*** Opening MATERIAL FOR THIS EXERCISE ***
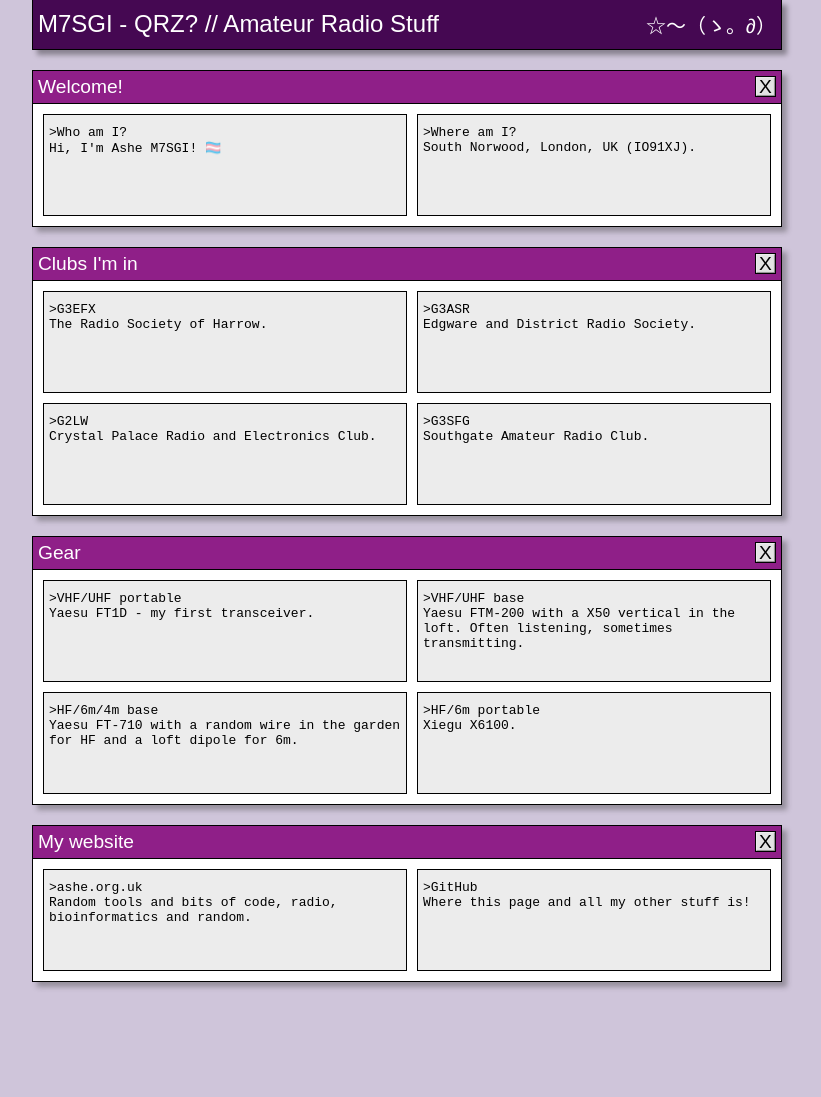
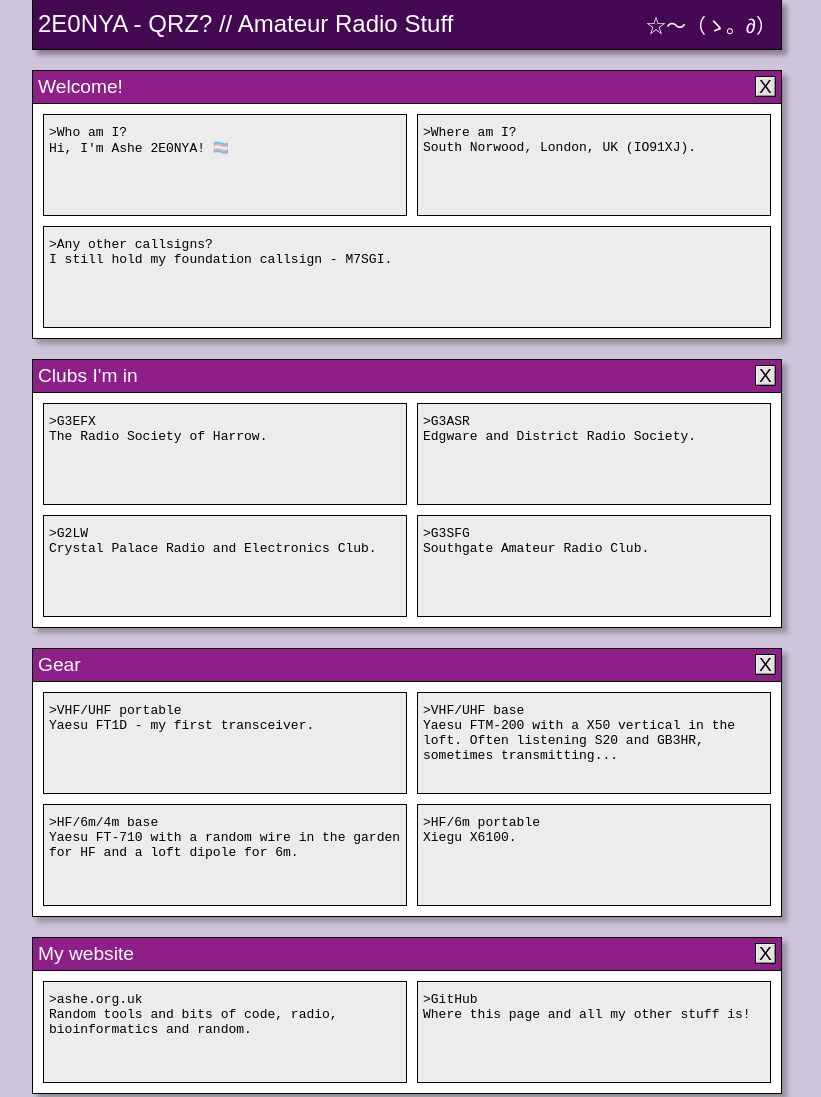
Before and after one commit to AshleyShalloe/qrz, a plain HTML site: page index.html in a window 1280 px wide. Shown: the top 1097 px of the page, without its empty margins (233-1054 px from the left). Before the commit the page ends 1050 px from the top, so only its background shows below. Drawn offline with Linux system fonts and the light colour scheme.

Commit message:
add intermediate callsign

```diff
--- a/index.html
+++ b/index.html
@@ -4,7 +4,7 @@
 <head>
     <meta name="viewport" content="width=device-width, initial-scale=1.0">
     <meta charset="UTF-8" />
-    <title>M7SGI - QRZ?</title>
+    <title>2E0NYA - QRZ?</title>
     <link rel="icon" href="favicon.svg" />
     <style>
         html {
@@ -19,6 +19,7 @@
             padding-left: 10px;
             padding-right: 10px;
             padding-bottom: 3em;
+            font-variant-numeric: slashed-zero;
         }
 
         .card {
@@ -447,7 +448,7 @@
 
 <body>
     <div id="header">
-        <span>M7SGI - QRZ? // Amateur Radio Stuff</span>
+        <span>2E0NYA - QRZ? // Amateur Radio Stuff</span>
         <span style="white-space: nowrap; font-size: smaller;" id="emoticon"></span>
     </div>
     <div class="cardContainer">
@@ -456,13 +457,19 @@
         <a class="card" href="https://www.qrz.com/db/m7sgi" target="_blank">
             <div>
                 &gt;Who am I?<br>
-                Hi, I'm Ashe M7SGI! 🏳️‍⚧️
+                Hi, I'm Ashe 2E0NYA! 🏳️‍⚧️
             </div>
         </a>
         <a class="card" href="https://www.qrz.com/db/m7sgi" target="_blank">
             <div>
                 &gt;Where am I?<br>
                 South Norwood, London, UK (IO91XJ).
+            </div>
+        </a>
+        <a class="card" href="https://www.qrz.com/db/m7sgi" target="_blank">
+            <div>
+                &gt;Any other callsigns?<br>
+                I still hold my foundation callsign - M7SGI.
             </div>
         </a>
     </div>
@@ -506,7 +513,7 @@
         <a class="card">
             <div>
                 &gt;VHF/UHF base<br>
-                Yaesu FTM-200 with a X50 vertical in the loft. Often listening, sometimes transmitting.
+                Yaesu FTM-200 with a X50 vertical in the loft. Often listening S20 and GB3HR, sometimes transmitting...
             </div>
         </a>
 
```
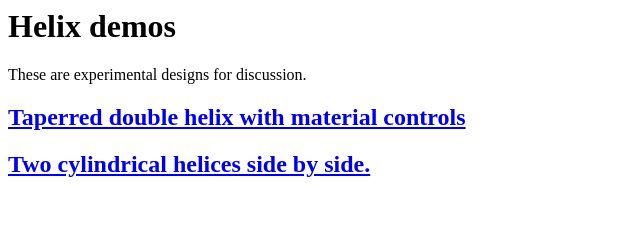
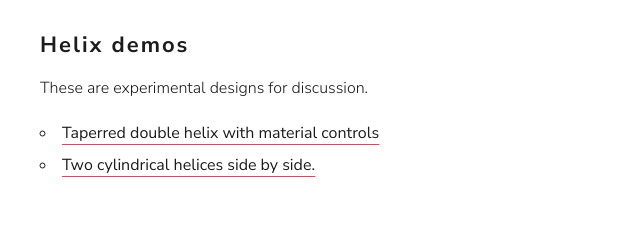
Before and after one commit to AaronWatters/visualization_prototypes, a plain HTML site: page docs/helices_0/index.html in a window 1280 px wide. Shown: the whole page, without its empty margins (0-640 px from the left). Drawn offline with Linux system fonts and the light colour scheme.

Commit message:
Base styles on index and two helices.

```diff
--- /dev/null
+++ b/docs/css/base.css
@@ -0,0 +1,108 @@
+/*
+* Visualization Prototypes
+* Flatiron Institute, 2020
+* @lizlove
+*/
+
+/* Base Styles
+–––––––––––––––––––––––––––––––––––––––––––––––––– */
+:root {
+  --off-black: #1c1c1c;
+  --off-white: rgb(248, 248, 248);
+  --border: rgb(221, 221, 221);
+  --purple: rgb(58, 19, 62);
+  --rad-red: rgb(255, 53, 94);
+}
+html {
+  box-sizing: border-box;
+  font-size: 10px;
+  font-family: 'Nunito Sans', -apple-system, BlinkMacSystemFont, 'Segoe UI', Roboto, Oxygen, Ubuntu, Cantarell,
+    'Open Sans', 'Helvetica Neue', sans-serif;
+}
+*,
+*:before,
+*:after {
+  box-sizing: inherit;
+}
+body {
+  background: rgb(255, 255, 255);
+  font-size: 1.6rem;
+  color: var(--off-black);
+  margin: 0;
+}
+
+/* Typography
+–––––––––––––––––––––––––––––––––––––––––––––––––– */
+h1,
+h2,
+h3,
+h4,
+h5,
+h6 {
+  margin: 0 0 2rem 0;
+  font-weight: 700;
+}
+a {
+  text-decoration: none;
+  color: var(--off-black);
+  border-bottom: 1px solid var(--rad-red);
+  cursor: pointer;
+}
+p {
+  line-height: 1.7;
+  font-weight: 300;
+}
+
+.title {
+  letter-spacing: 2px;
+  display: inline-block;
+  font-size: 2.2rem;
+}
+.subtitle {
+  margin: -0.5rem auto 2rem;
+}
+
+/* Layout
+–––––––––––––––––––––––––––––––––––––––––––––––––– */
+.layout {
+  min-height: calc(100vh - 40px);
+}
+.section {
+  /* border: 2px solid var(--border); */
+}
+.section__inner {
+  max-width: 1200px;
+  margin: 0 auto;
+  padding: 3rem 0;
+}
+@media (max-width: 1200px) {
+  .section__inner {
+    width: 100%;
+    padding-left: 2rem;
+    padding-right: 2rem;
+  }
+}
+
+/* Lists
+–––––––––––––––––––––––––––––––––––––––––––––––––– */
+ul {
+  list-style: circle inside;
+}
+ol {
+  list-style: decimal inside;
+}
+ol,
+ul {
+  padding-left: 0;
+  margin-top: 0;
+}
+ul ul,
+ul ol,
+ol ol,
+ol ul {
+  margin: 1.5rem 0 1.5rem 3rem;
+  font-size: 95%;
+}
+li {
+  margin-bottom: 1rem;
+}
--- a/docs/helices_0/index.html
+++ b/docs/helices_0/index.html
@@ -1,8 +1,29 @@
-
-<h1>Helix demos</h1>
-
-These are experimental designs for discussion.
-
-<h2><a href="double_helix.html">Taperred double helix with material controls</a></h2>
-
-<h2><a href="two_helices.html">Two cylindrical helices side by side.</a></h2>
+<!DOCTYPE html>
+<html>
+  <head>
+    <meta charset="UTF-8" />
+    <meta name="viewport" content="width=device-width, initial-scale=1.0" />
+    <link rel="preconnect" href="https://fonts.gstatic.com" />
+    <link
+      href="https://fonts.googleapis.com/css2?family=Nunito+Sans:ital,wght@0,300;0,400;0,600;0,700;1,300;1,400;1,600;1,700&display=swap"
+      rel="stylesheet"
+    />
+    <link rel="stylesheet" href="../css/normalize.css" />
+    <link rel="stylesheet" href="../css/base.css" />
+    <title>Helix Demos</title>
+  </head>
+  <body>
+    <div class="layout">
+      <section class="section">
+        <div class="section__inner">
+          <h4 class="title">Helix demos</h4>
+          <p class="subtitle">These are experimental designs for discussion.</p>
+          <ul>
+            <li><a href="double_helix.html">Taperred double helix with material controls</a></li>
+            <li><a href="two_helices.html">Two cylindrical helices side by side.</a></li>
+          </ul>
+        </div>
+      </section>
+    </div>
+  </body>
+</html>
```
Also changed, not shown: docs/helices_0/styles.css (+5 -5 lines), docs/helices_0/two_helices.html (+21 -15 lines), docs/index.html (+33 -12 lines).
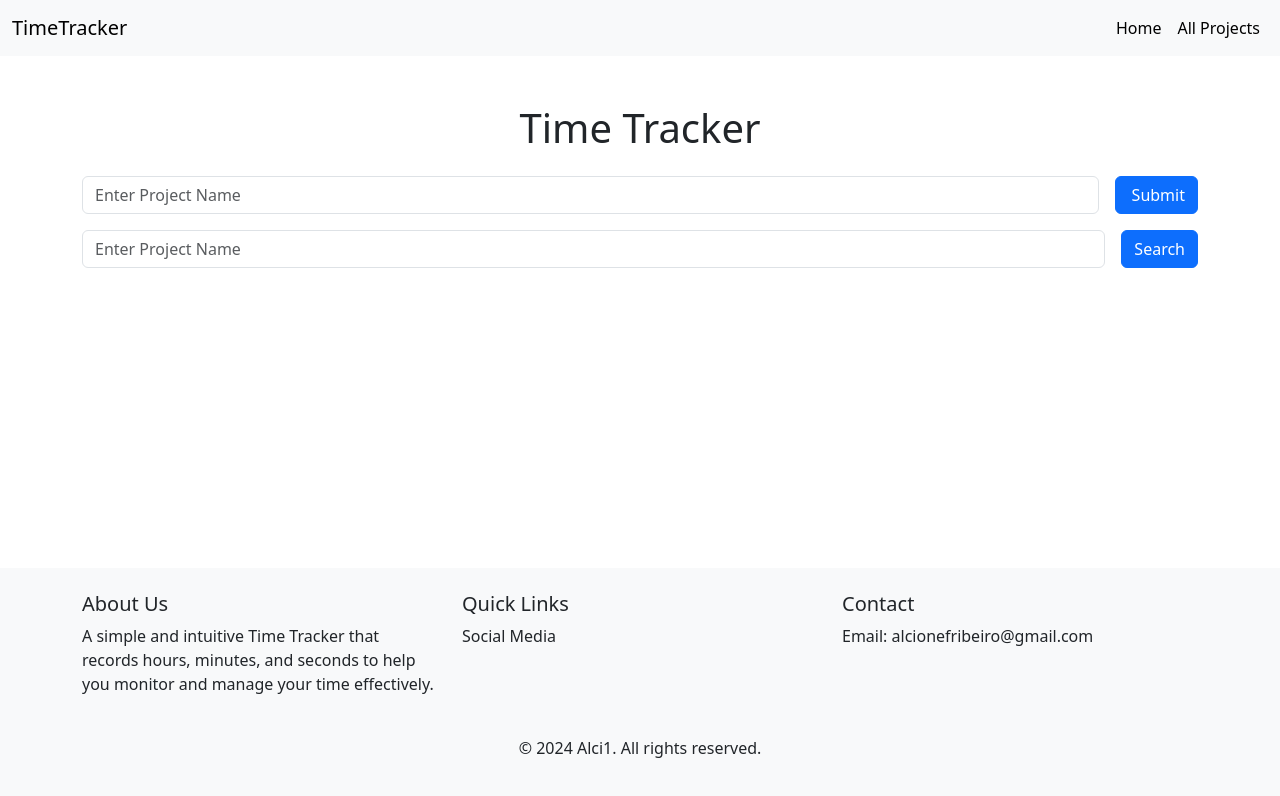
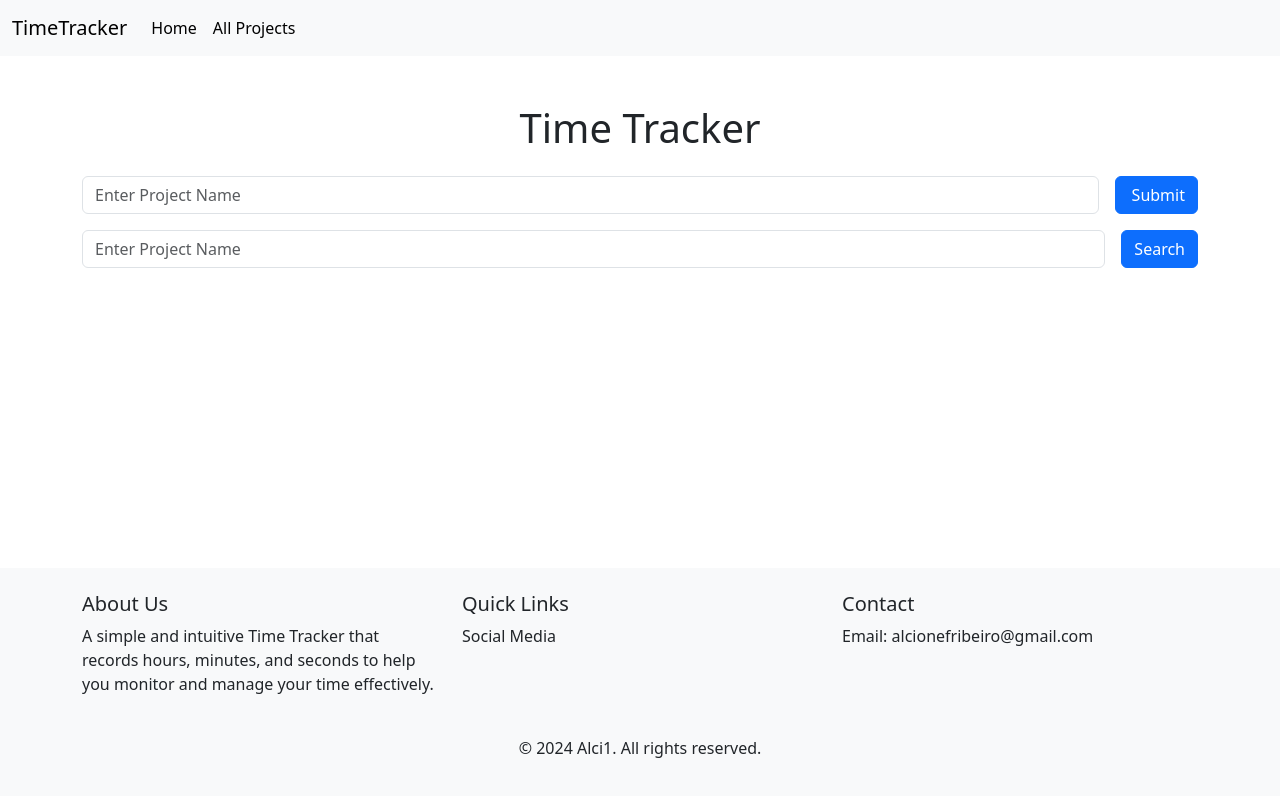
Before and after one commit to Acyony/Crochet-Time-Tracker, a Next.js app: page / in a window 1280 px wide. Shown: the top 796 px of the page. Built offline with nearby package versions, Linux system fonts and the light colour scheme.

Commit message:
add fixes issues navbar

```diff
--- a/src/shared/components/Navbar/Navbar.tsx
+++ b/src/shared/components/Navbar/Navbar.tsx
@@ -7,23 +7,14 @@ import Link from "next/link";
 export const NavbarComponent = () => {
 
     return (
-        <nav className="navbar navbar-expand-lg navbar-light bg-light w-100">
-            <div className="container-fluid">
-                <a className="navbar-brand" href="#">TimeTracker</a>
-                <button
-                    className="navbar-toggler"
-                    type="button"
-                    data-bs-toggle="collapse"
-                    data-bs-target="#navbarNav"
-                    aria-controls="navbarNav"
-                    aria-expanded="false"
-                    aria-label="Toggle navigation"
-                >
-                    <span className="navbar-toggler-icon"></span>
-                </button>
-                <div className="collapse navbar-collapse" id="navbarNav">
-                    <ul className="navbar-nav ms-auto">
-                        <li className="nav-item">
+        <nav className="navbar navbar-light bg-light w-100">
+            <div className="container-fluid d-flex align-items-center justify-content-start">
+                <div>
+                    <a className="navbar-brand me-4" href="#">TimeTracker</a>
+                </div>
+                <div>
+                    <ul className="navbar-nav d-flex flex-row">
+                        <li className="nav-item me-3">
                             <Link href="/" className="nav-link active" aria-current="page">
                                 Home
                             </Link>
@@ -37,8 +28,6 @@ export const NavbarComponent = () => {
                 </div>
             </div>
         </nav>
-
-
     )
 }
 
```
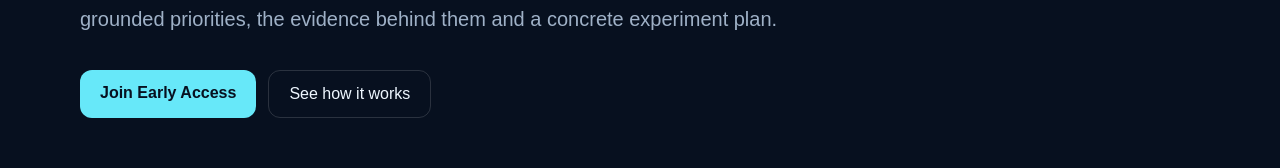
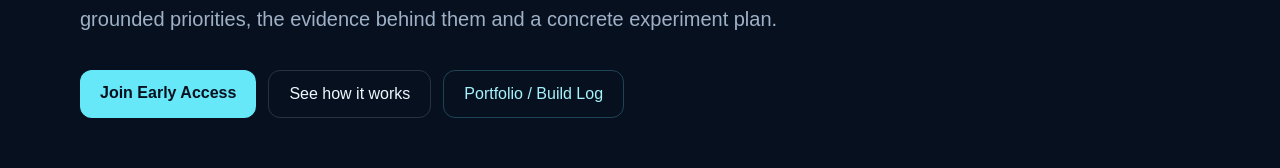
Before and after one commit to danielwauer-maker/roblox-decision-engine, a Next.js app in the folder apps/web/: page / in a window 1280 px wide. Shown: the part 278-446 px from the top of the page. Built offline with nearby package versions, Linux system fonts and the light colour scheme.

Commit message:
Link landing page to product portfolio

```diff
--- a/apps/web/app/page.tsx
+++ b/apps/web/app/page.tsx
@@ -14,6 +14,7 @@ export default function Home() {
         <div style={{ display: 'flex', gap: 12, flexWrap: 'wrap', marginTop: 34 }}>
           <a href="#early-access" style={{ background: '#67e8f9', color: '#07101f', padding: '14px 20px', borderRadius: 12, fontWeight: 700, textDecoration: 'none' }}>Join Early Access</a>
           <a href="#workflow" style={{ border: '1px solid rgba(255,255,255,.14)', color: '#eef7ff', padding: '14px 20px', borderRadius: 12, textDecoration: 'none' }}>See how it works</a>
+          <a href="/portfolio" style={{ border: '1px solid rgba(103,232,249,.24)', color: '#a5f3fc', padding: '14px 20px', borderRadius: 12, textDecoration: 'none' }}>Portfolio / Build Log</a>
         </div>
       </section>
 
```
*** Closing MATERIAL FOR THIS EXERCISE ***
TASK INSTRUCTIONS: Lines with the string "nearby": pick each one out of the material and return it.

RESPONSE FOR THIS EXERCISE:
Before and after one commit to Acyony/Crochet-Time-Tracker, a Next.js app: page / in a window 1280 px wide. Shown: the top 796 px of the page. Built offline with nearby package versions, Linux system fonts and the light colour scheme.
Before and after one commit to danielwauer-maker/roblox-decision-engine, a Next.js app in the folder apps/web/: page / in a window 1280 px wide. Shown: the part 278-446 px from the top of the page. Built offline with nearby package versions, Linux system fonts and the light colour scheme.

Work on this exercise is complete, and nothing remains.